Richard Sheaf reports on the UK launch of the 38th Asterix adventure, Asterix and the Chieftain’s Daughter at London’s Cartoon Museum earlier this week, which included a Q&A with the series current translator, Adriana Hunter…
First published 60 years ago. 377 million albums sold worldwide. 25.5m albums sold in English. Translated into 111 different languages. Ten animated films. Four live action films. Over 2.1m visitors to Le Parc Asterix in 2018.
It’s clear that the cultural phenomenon that is Asterix shows no sign of going away any time soon, despite the death of original writer and co-creator René Goscinny in 1977 and artist Albert Uderzo’s retirement from drawing in 2011.
The recent publication of the latest 38th story, Asterix and the Chieftain’s Daughter, scripted by Jean-Yves Ferri with art by Didier Conrad, was celebrated on Tuesday by a launch party at London’s Cartoon Museum, an event that included an appearance by the new book’s English translator, Adriana Hunter.
In this new adventure, escorted by two local chiefs, a mysterious teenage girl arrives in a certain Gaulish village. Her father is said to be Vercingetorix, the brave chieftain who was defeated in battle by the Romans. Now, Julius Caesar is looking to capture her at any cost…
The chieftain’s feisty daughter is placed under Asterix and Obelix’s watch, but she has other ideas and soon gives her new guardians the slip. The race is on to find her before the Romans do. Will our indomitable heroes get to her in time?
Asterix and the Chieftain’s Daughter, replete with all the usual punning wordplay (“all torc and no action” is my favourite so far), delivers all you would expect from an Asterix book, with a polished English language adaptation from Adriana Hunter (also known as Adriana Capadose).
Working as a translator for over 20 years on over 80 books, Adriana has been short-listed for the Independent Foreign Fiction Prize twice, with credits that include bringing Fear and Trembling by Amélie Nothomb and The Girl Who Played Go by Shan Sashe to British audiences. Chieftain’s Daughter is her second Asterix book, and as she noted at the launch a departure from her usual work, but not from her personality.

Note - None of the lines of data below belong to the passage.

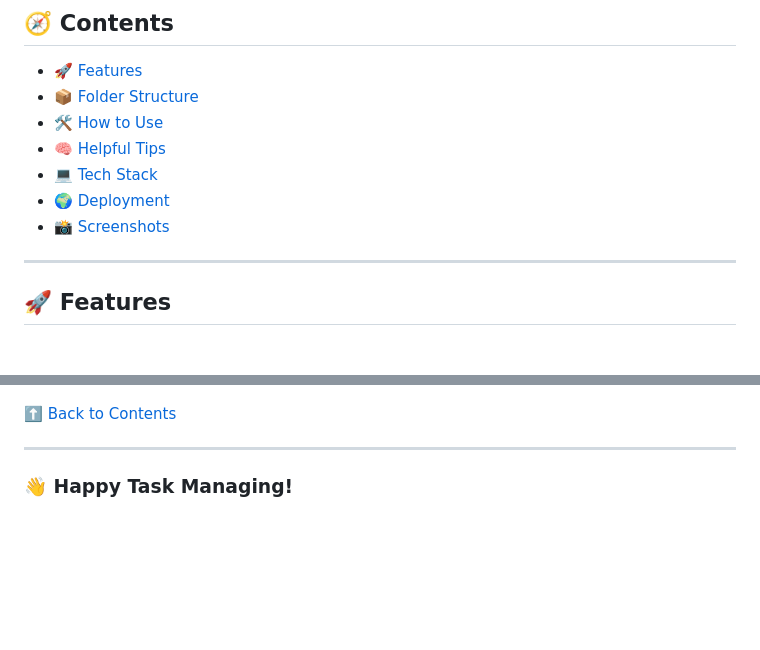
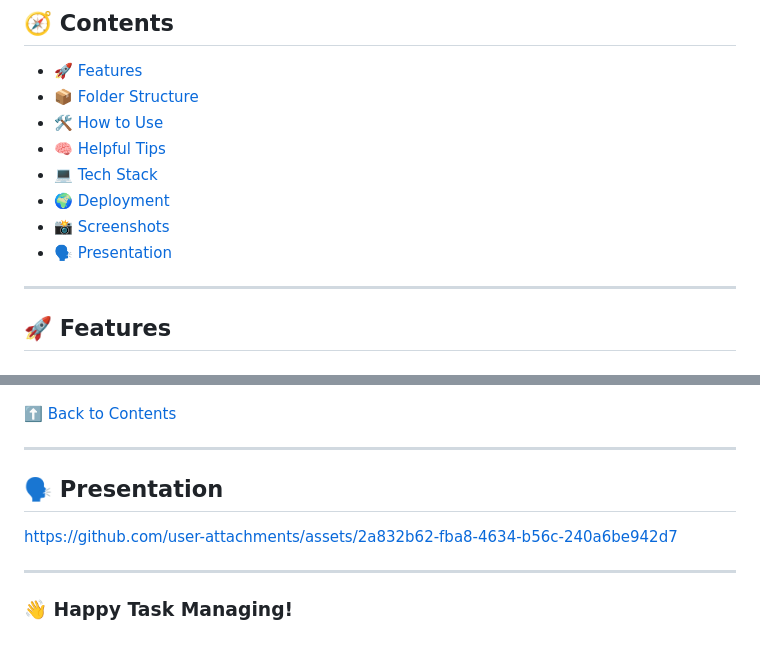
Before and after one commit to lu-ani/LUDSOK2529_FTO2506_GroupA_Ludwe-Sokani_JSLPP, a Markdown page: README.md, 2 parts joined by grey strips. Drawn GitHub-style; blank space fills up the shorter version.

Commit message:
Added presentation section

```diff
--- a/README.md
+++ b/README.md
@@ -18,6 +18,7 @@ A modern, responsive **Task Manager Web App** built with modular JavaScript. Cre
 - [💻 Tech Stack](#-tech-stack)
 - [🌍 Deployment](#-deployment)
 - [📸 Screenshots](#-screenshots)
+- [🗣️ Presentation](#-presentation)
 
 ---
 
@@ -163,5 +164,13 @@ Mobile Dark Mode:
 [⬆️ Back to Contents](#-Contents)
 
 ---
+## 🗣️ Presentation
+
+
+https://github.com/user-attachments/assets/2a832b62-fba8-4634-b56c-240a6be942d7
+
+
+
+---
 
 ### 👋 Happy Task Managing!
```
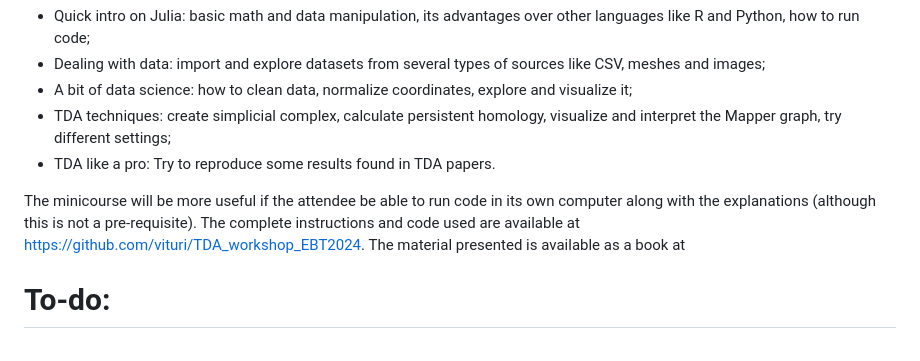
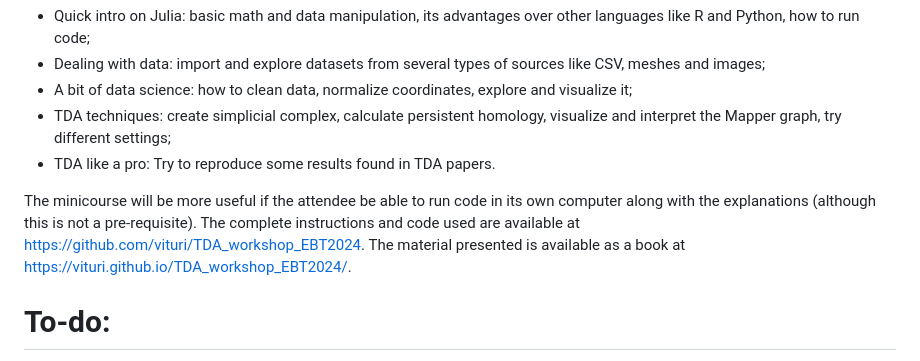
Before and after one commit to vituri/TDA_workshop_EBT2024, a Markdown page: README.md, the part around the change. Drawn GitHub-style.

```diff
--- a/README.md
+++ b/README.md
@@ -61,7 +61,7 @@ In this minicourse, we will explore the practical aspects of Topological Data An
 - TDA techniques: create simplicial complex, calculate persistent homology, visualize and interpret the Mapper graph, try different settings;
 - TDA like a pro: Try to reproduce some results found in TDA papers.
 
-The minicourse will be more useful if the attendee be able to run code in its own computer along with the explanations (although this is not a pre-requisite). The complete instructions and code used are available at https://github.com/vituri/TDA_workshop_EBT2024. The material presented is available as a book at
+The minicourse will be more useful if the attendee be able to run code in its own computer along with the explanations (although this is not a pre-requisite). The complete instructions and code used are available at https://github.com/vituri/TDA_workshop_EBT2024. The material presented is available as a book at https://vituri.github.io/TDA_workshop_EBT2024/.
 
 # To-do:
 
```
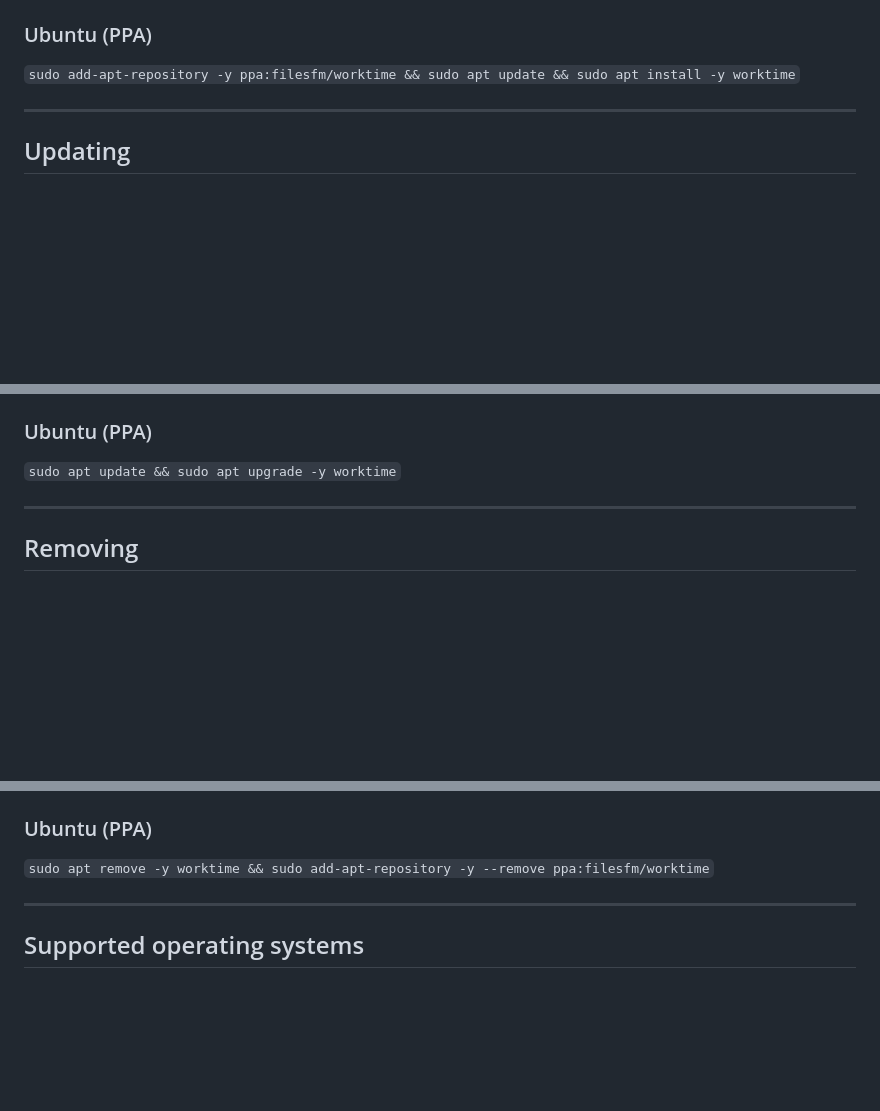
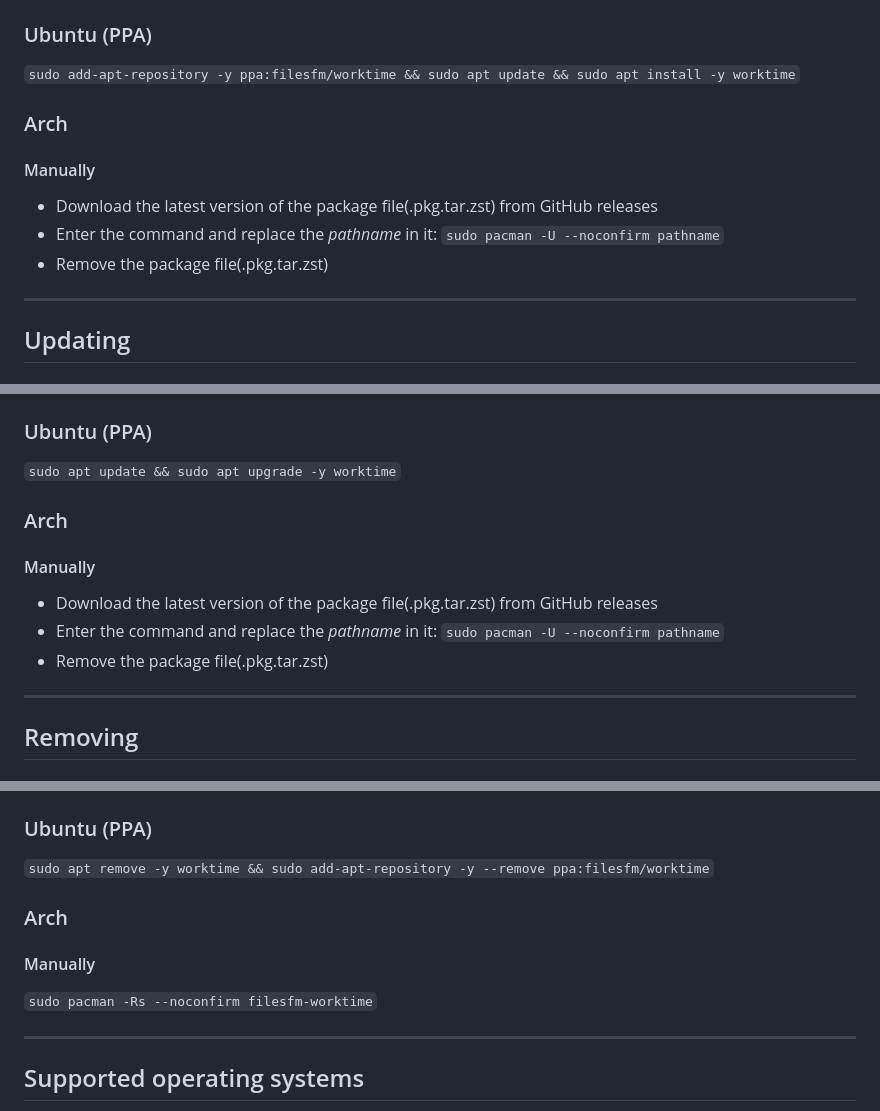
Before and after one commit to filesfm/WorkTime, a Markdown page: README.md, 3 parts joined by grey strips. Rendered like a GitHub page; blank space fills up the shorter version.

Commit message:
docs(readme): add Arch install instructions

```diff
--- a/README.md
+++ b/README.md
@@ -50,6 +50,14 @@ A Qt6/QML desktop time-tracking app.
 
 `sudo add-apt-repository -y ppa:filesfm/worktime && sudo apt update && sudo apt install -y worktime`
 
+### Arch
+
+#### Manually
+
+- Download the latest version of the package file(.pkg.tar.zst) from GitHub releases
+- Enter the command and replace the *pathname* in it: `sudo pacman -U --noconfirm pathname`
+- Remove the package file(.pkg.tar.zst)
+
 ---
 
 ## Updating
@@ -74,6 +82,14 @@ A Qt6/QML desktop time-tracking app.
 
 `sudo apt update && sudo apt upgrade -y worktime`
 
+### Arch
+
+#### Manually
+
+- Download the latest version of the package file(.pkg.tar.zst) from GitHub releases
+- Enter the command and replace the *pathname* in it: `sudo pacman -U --noconfirm pathname`
+- Remove the package file(.pkg.tar.zst)
+
 ---
 
 ## Removing
@@ -96,6 +112,12 @@ A Qt6/QML desktop time-tracking app.
 ### Ubuntu (PPA)
 
 `sudo apt remove -y worktime && sudo add-apt-repository -y --remove ppa:filesfm/worktime`
+
+### Arch
+
+#### Manually
+
+`sudo pacman -Rs --noconfirm filesfm-worktime`
 
 ---
 
```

The focus of this new Asterix adventure is definitely on the younger (and younger at heart) characters of this comic saga, which began with the debut of Asterix the Gaul in Pilote magazine, back in 1959. The introduction of Adrenalin, the titular chieftain’s daughter, provides an opportunity to expand on some of the younger characters – Crabstix, son of the fishmonger Unhygienix, and Selfipix, son of Fulliautomatix.
While Adrenalin may come across as surly and grumpy (“I’d way rather dress like a Goth”) she a good person at heart, who’s being manipulated by other people. Ultimately, it’s this manipulation that sees the kids working together (rather than fighting) and it’s the adults who are doing the fighting.
Asterix and the Chieftain’s Daughter is a really interesting addition to the Asterix canon, with plenty of classic ingredients (Romans, the pirates, the traditional feast scene at the end) and art that looks very faithful to the original – a tribute to the series current artist Didier Conrad.
• Asterix and the Chieftain’s Daughter is available now from all good book shops, £7.99 in paperback, £10.99 in hardback. You can order it here on AmazonUK (Affiliate Link, help support downthetubes, thank you)
ASTERIX IN NUMBERS
• Asterix and the Chieftain’s Daughter will have a print run of over five million and be published in more than 20 languages in 2019
• Excluding new publications, album sales continue to grow in France with more than 600,000 copies sold a year
• Asterix has his own thriving theme park, with over two million visitors a year
• To date, there have been four live-action films and 10 animated films. The latest, Asterix and The Magic Potion, released last year, was the biggest French animation hit since 2006
• A TV series, Dogmatix and the Indomitables (“Idefix et Les Irreducibles”), is currently in development with France Télévisions and Futurikon, expected to launch in 2020. The show stars Dogmatix, Obelix’s pet dog, who has previously been the focus of a number of his own adventures in books
• Buy Asterix and the Chieftain’s Daughter from AmazonUK (Affiliate Link)
Richard Sheaf is a longtime contributor to downthetubes and has written for numerous magazines about British comics.